TASK TO COMPLETE
Every line of the listing that contains the word "have" is to be copied out.

········

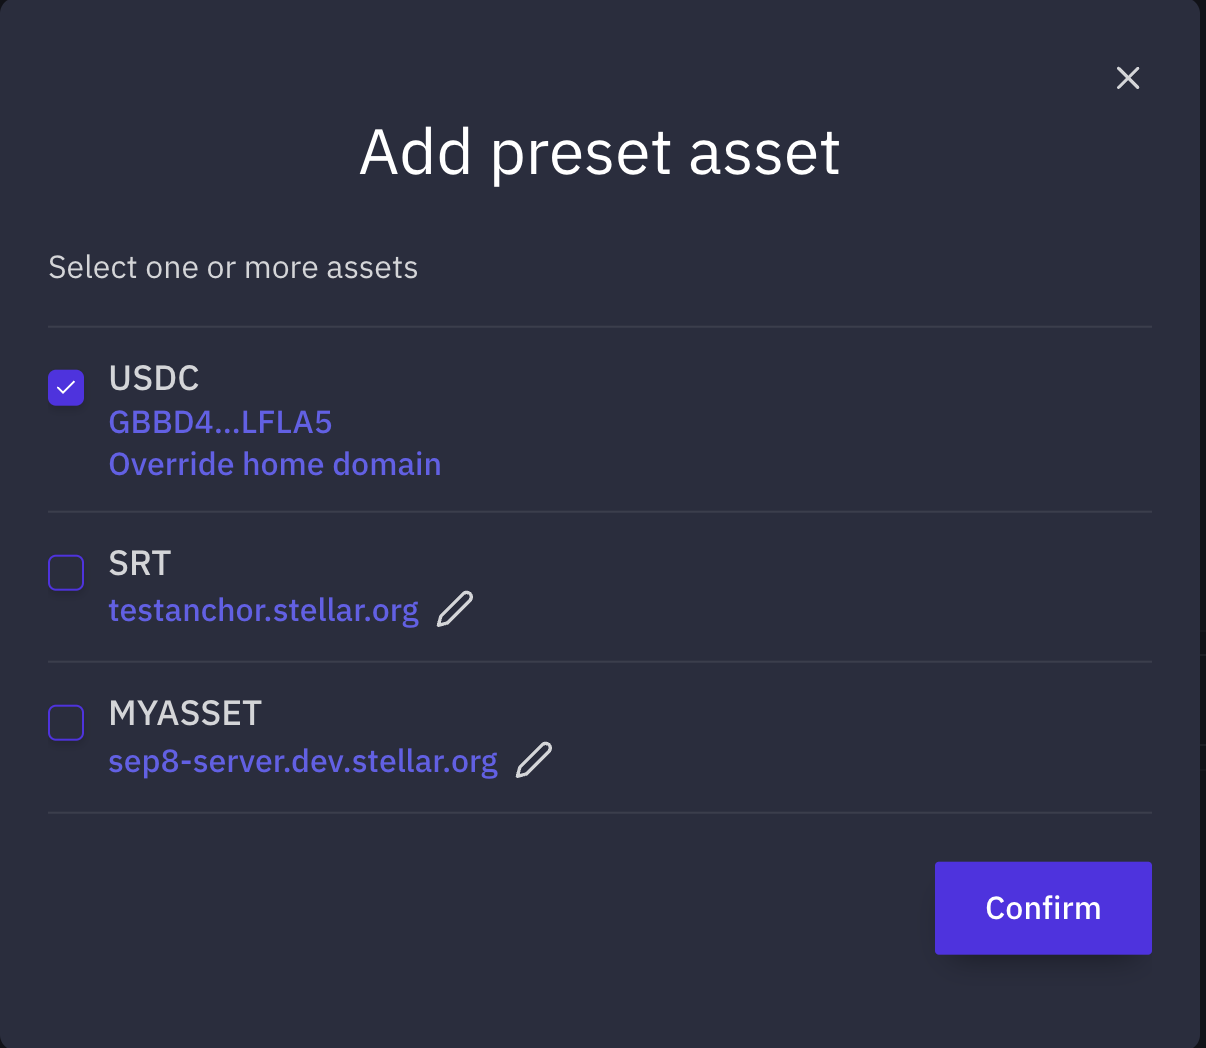
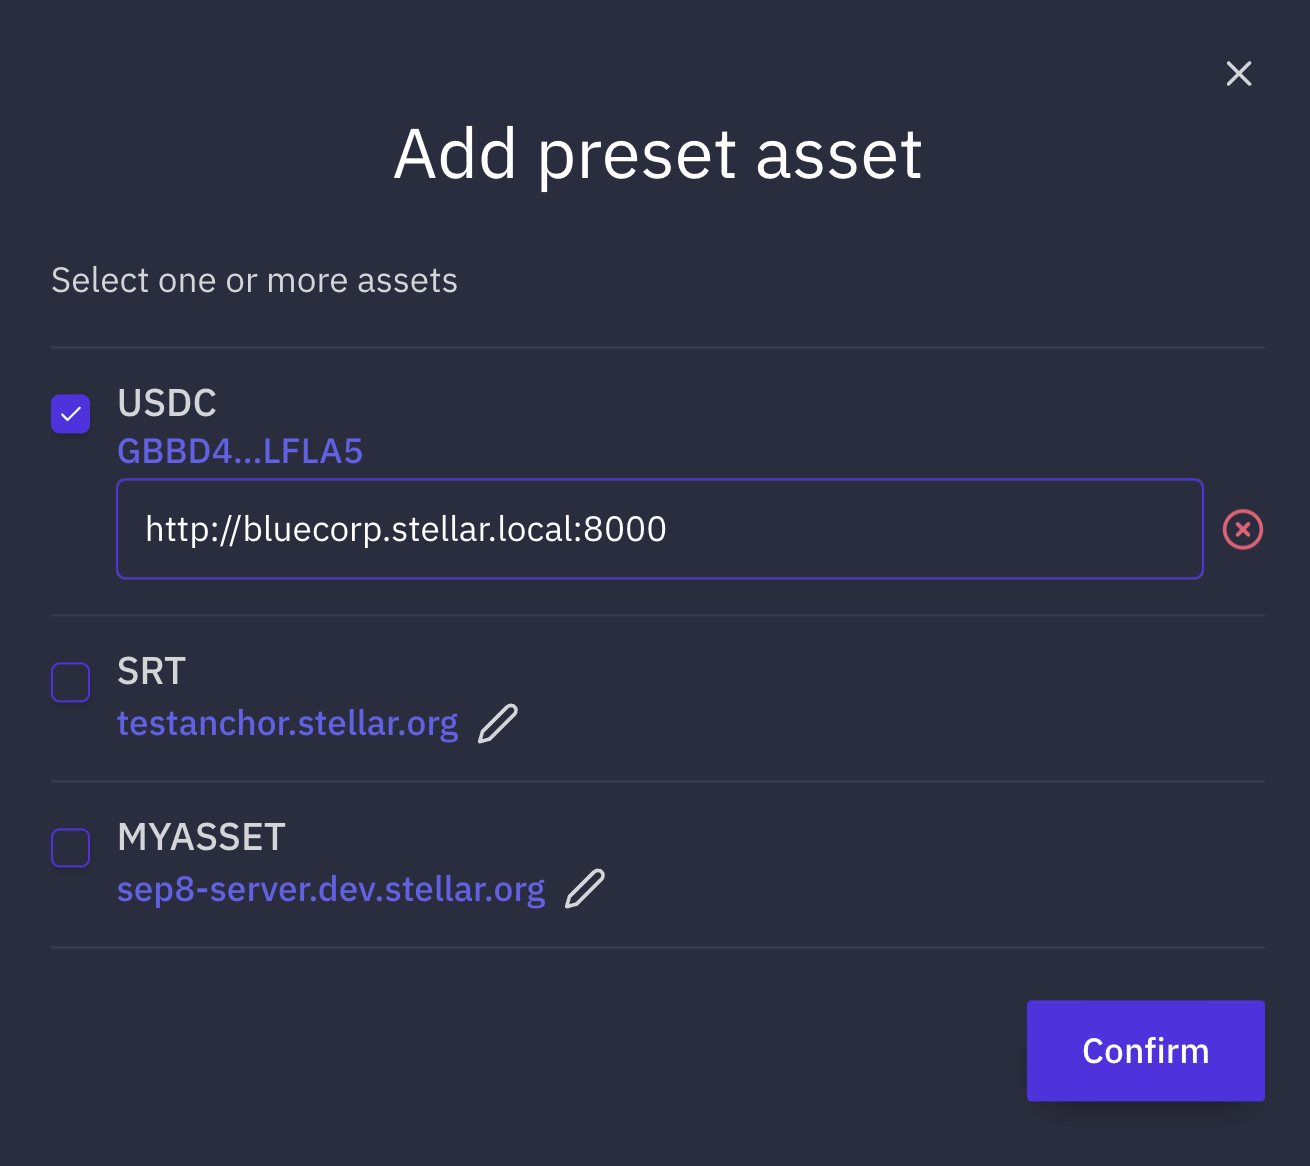
Simplify Demo Wallet setup

diff --git a/dev/README.md b/dev/README.md
@@ -158,7 +158,8 @@ Now deposit the disbursement payment into the digital wallet using the SEP-24 de
    
    <img src="images/demo_wallet.png" alt="Demo Wallet" width="40%">
 
-5. Add `USDC` by clicking `Add from preset assets` link, selecting the `USDC` Checkbox and clicking `Confirm`.
+5. Add `USDC` by clicking `Add from preset assets` link, selecting the `USDC` Checkbox and clicking `Override Home Domain`  to edit the home domain.
+Enter `http://bluecorp.stellar.local:8000` and click the `Confirm` button.
 
    <img src="images/demo_wallet1.png" alt="Demo Wallet" width="40%">
 
@@ -166,27 +167,23 @@ Now deposit the disbursement payment into the digital wallet using the SEP-24 de
 
    <img src="images/demo_wallet2.png" alt="Add Trustline" width="40%">
 
-7. Click the `pencil` icon beside `USDC` balance to edit the home domain. Enter `http://bluecorp.stellar.local:8000` and click the `Override` button.
-
-   <img src="images/demo_wallet3.png" alt="Edit Home Domain" width="40%">
-
-8. In the `USDC` `Select action` dropdown, select `SEP-24 Deposit` and then click the `Start` button.
+7. In the `USDC` `Select action` dropdown, select `SEP-24 Deposit` and then click the `Start` button.
    
    <img src="images/sep24_deposit1.png" alt="SEP-24 Deposit" width="40%">
 
-9.  In the new window, enter the phone number `+13163955627` from the disbursement CSV payment.
+8.  In the new window, enter the phone number `+13163955627` from the disbursement CSV payment.
     
     <img src="images/sep24_deposit2.png" alt="Enter Phone Number" width="40%">
 
-10. To verify the payment, enter the passcode and date of birth. You can use `000000` passcode or find the actual passcode in the `sdp-api` container logs.
+9. To verify the payment, enter the passcode and date of birth. You can use `000000` passcode or find the actual passcode in the `sdp-api` container logs.
 
     <img src="images/sep24_deposit3.png" alt="Verify Payment" width="40%">
 
-11. The SEP-24 interactive pop-up will confirm the registration was successful. At this point, the SDP can associate the wallet address with the receiver phone number. It should then start processing the transaction to send the payment. If you check the dashboard, the payment should be in a `PENDING` state.
+10. The SEP-24 interactive pop-up will confirm the registration was successful. At this point, the SDP can associate the wallet address with the receiver phone number. It should then start processing the transaction to send the payment. If you check the dashboard, the payment should be in a `PENDING` state.
 
     <img src="images/payment1.png" alt="Pending Payment" width="55%">
 
-12. Once complete, the payment status will be `Success` and your wallet will have the USDC.
+11. Once complete, the payment status will be `Success` and your wallet will have the USDC.
 
     <img src="images/payment2.png" alt="Successful Payment" width="55%">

········

RESULT OF THIS TASK
-12. Once complete, the payment status will be `Success` and your wallet will have the USDC.
+11. Once complete, the payment status will be `Success` and your wallet will have the USDC.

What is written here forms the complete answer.